● **Requirement**: Every line containing the word "docs" is to be copied from the data below.

[Dataset entries]

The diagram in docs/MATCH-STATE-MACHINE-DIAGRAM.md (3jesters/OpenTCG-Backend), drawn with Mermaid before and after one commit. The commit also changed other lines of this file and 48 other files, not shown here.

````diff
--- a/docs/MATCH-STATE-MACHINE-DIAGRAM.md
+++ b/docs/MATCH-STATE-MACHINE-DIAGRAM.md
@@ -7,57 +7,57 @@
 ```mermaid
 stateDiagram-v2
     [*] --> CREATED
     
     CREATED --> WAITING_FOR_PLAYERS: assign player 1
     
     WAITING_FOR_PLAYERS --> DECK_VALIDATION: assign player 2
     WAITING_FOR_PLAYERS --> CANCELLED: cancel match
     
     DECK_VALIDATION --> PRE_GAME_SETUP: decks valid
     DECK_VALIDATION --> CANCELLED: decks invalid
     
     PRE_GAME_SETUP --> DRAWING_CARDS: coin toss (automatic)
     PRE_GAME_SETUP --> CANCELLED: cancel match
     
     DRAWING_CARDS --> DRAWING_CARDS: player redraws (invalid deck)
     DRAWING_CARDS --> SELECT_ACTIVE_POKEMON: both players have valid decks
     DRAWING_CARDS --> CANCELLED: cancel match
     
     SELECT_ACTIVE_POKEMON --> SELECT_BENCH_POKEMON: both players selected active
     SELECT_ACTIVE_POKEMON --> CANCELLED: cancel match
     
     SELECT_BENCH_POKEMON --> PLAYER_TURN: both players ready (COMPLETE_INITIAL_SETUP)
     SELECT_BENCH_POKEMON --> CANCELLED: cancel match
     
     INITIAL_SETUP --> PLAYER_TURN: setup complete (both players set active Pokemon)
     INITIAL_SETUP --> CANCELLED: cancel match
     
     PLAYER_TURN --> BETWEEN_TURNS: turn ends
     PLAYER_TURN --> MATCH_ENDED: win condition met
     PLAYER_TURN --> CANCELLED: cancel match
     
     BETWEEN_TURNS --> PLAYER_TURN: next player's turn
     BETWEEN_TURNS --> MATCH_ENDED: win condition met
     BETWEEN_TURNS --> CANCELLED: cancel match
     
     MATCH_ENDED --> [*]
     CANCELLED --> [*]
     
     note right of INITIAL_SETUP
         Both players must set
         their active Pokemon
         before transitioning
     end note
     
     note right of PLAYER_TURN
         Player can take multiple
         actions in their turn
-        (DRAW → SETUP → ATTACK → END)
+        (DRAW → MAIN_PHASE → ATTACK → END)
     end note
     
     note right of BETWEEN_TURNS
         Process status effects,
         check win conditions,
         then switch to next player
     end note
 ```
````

● **Answer to this exercise**:
The diagram in docs/MATCH-STATE-MACHINE-DIAGRAM.md (3jesters/OpenTCG-Backend), drawn with Mermaid before and after one commit. The commit also changed other lines of this file and 48 other files, not shown here.
--- a/docs/MATCH-STATE-MACHINE-DIAGRAM.md
+++ b/docs/MATCH-STATE-MACHINE-DIAGRAM.md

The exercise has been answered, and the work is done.